**Task brief**.
Count how many lines in the data below include "GitHub". Answer with the number only.

Records to process: Begin

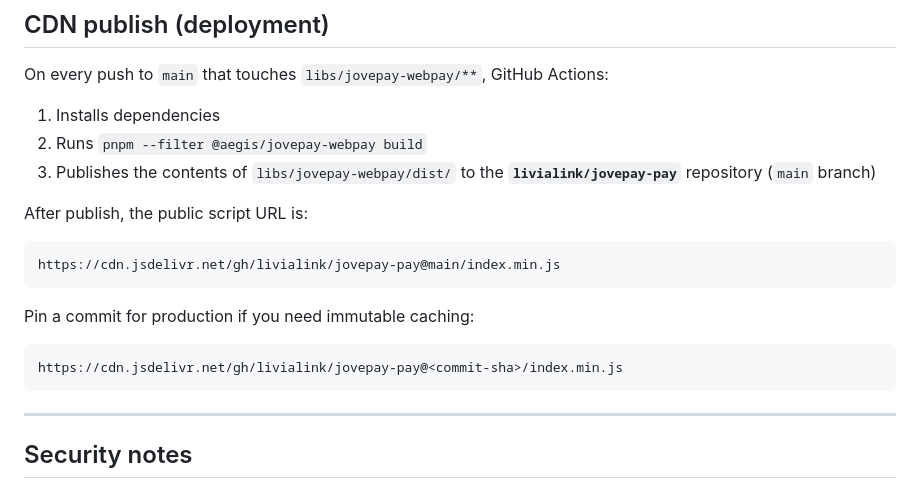
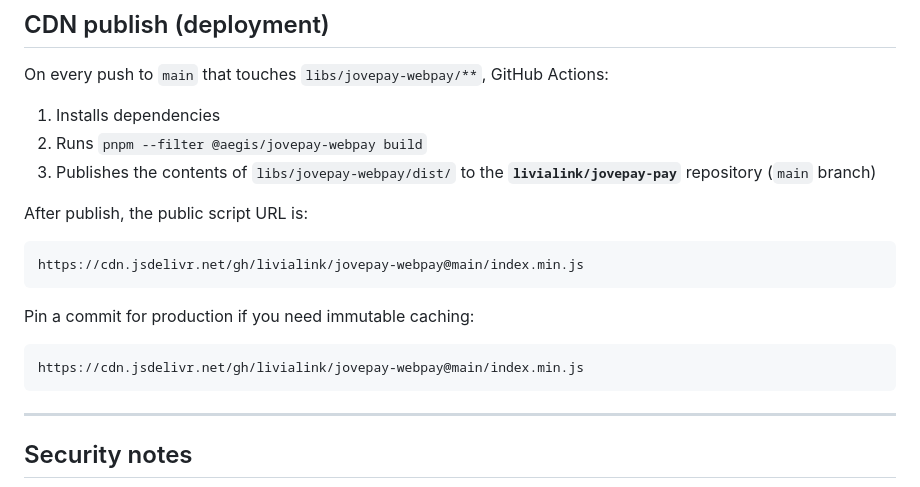
Before and after one commit to livialink/jovepay-webpay, a Markdown page: README.md, the part around one of its changes. Rendered like a GitHub page.

Commit message:
Publish jovepay-webpay 10f202dcc9442aa989ce5ddf815f338f88aa0ea7: Add cdn link

````diff
--- a/README.md
+++ b/README.md
@@ -293,13 +293,13 @@ On every push to `main` that touches `libs/jovepay-webpay/**`, GitHub Actions:
 After publish, the public script URL is:
 
 ```text
-https://cdn.jsdelivr.net/gh/livialink/jovepay-pay@main/index.min.js
+https://cdn.jsdelivr.net/gh/livialink/jovepay-webpay@main/index.min.js
 ```
 
 Pin a commit for production if you need immutable caching:
 
 ```text
-https://cdn.jsdelivr.net/gh/livialink/jovepay-pay@<commit-sha>/index.min.js
+https://cdn.jsdelivr.net/gh/livialink/jovepay-webpay@main/index.min.js
 ```
 
 ---
````
Also changed, not shown: other parts of README.md (+2 -2 lines).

Records to process: End

**Exercise output**.
2